┌─ INFORMATION SHOWN

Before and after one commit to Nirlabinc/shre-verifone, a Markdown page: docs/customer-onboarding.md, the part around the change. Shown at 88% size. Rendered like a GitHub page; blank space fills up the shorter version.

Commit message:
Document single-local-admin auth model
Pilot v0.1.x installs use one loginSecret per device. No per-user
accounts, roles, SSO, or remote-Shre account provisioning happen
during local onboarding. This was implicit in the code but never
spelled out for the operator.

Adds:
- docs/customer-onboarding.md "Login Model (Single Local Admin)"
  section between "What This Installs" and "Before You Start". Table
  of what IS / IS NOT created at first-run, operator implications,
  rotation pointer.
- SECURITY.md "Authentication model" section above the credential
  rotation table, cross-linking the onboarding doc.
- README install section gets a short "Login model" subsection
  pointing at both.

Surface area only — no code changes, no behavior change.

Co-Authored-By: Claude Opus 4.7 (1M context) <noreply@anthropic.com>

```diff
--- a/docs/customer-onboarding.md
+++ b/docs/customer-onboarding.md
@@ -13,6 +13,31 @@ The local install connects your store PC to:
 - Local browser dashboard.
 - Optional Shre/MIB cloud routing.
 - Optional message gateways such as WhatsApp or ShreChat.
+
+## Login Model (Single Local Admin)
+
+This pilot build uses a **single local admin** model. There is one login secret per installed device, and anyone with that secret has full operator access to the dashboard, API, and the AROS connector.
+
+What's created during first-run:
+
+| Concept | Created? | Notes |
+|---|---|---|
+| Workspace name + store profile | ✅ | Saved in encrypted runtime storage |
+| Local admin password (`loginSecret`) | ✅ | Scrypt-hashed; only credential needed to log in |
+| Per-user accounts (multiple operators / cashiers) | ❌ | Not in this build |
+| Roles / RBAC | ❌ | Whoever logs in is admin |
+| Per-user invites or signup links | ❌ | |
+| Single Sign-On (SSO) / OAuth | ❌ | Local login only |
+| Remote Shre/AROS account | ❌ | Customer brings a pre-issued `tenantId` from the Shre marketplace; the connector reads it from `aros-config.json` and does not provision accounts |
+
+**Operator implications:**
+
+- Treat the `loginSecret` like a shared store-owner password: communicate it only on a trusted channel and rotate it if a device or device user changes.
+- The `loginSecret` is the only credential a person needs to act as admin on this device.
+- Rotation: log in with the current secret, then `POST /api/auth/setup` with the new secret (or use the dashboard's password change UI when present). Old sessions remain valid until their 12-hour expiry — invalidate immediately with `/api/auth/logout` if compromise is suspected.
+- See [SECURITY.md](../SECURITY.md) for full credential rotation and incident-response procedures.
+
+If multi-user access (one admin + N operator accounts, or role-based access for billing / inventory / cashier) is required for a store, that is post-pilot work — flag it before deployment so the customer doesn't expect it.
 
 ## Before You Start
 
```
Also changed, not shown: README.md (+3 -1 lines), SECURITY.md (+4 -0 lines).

└─

#### AIM OF THE EXERCISE:
If a line above contains the word "only", list it.

#### ANSWER SECTION:
Surface area only — no code changes, no behavior change.
+| Local admin password (`loginSecret`) | ✅ | Scrypt-hashed; only credential needed to log in |
+| Single Sign-On (SSO) / OAuth | ❌ | Local login only |
+- Treat the `loginSecret` like a shared store-owner password: communicate it only on a trusted channel and rotate it if a device or device user changes.
+- The `loginSecret` is the only credential a person needs to act as admin on this device.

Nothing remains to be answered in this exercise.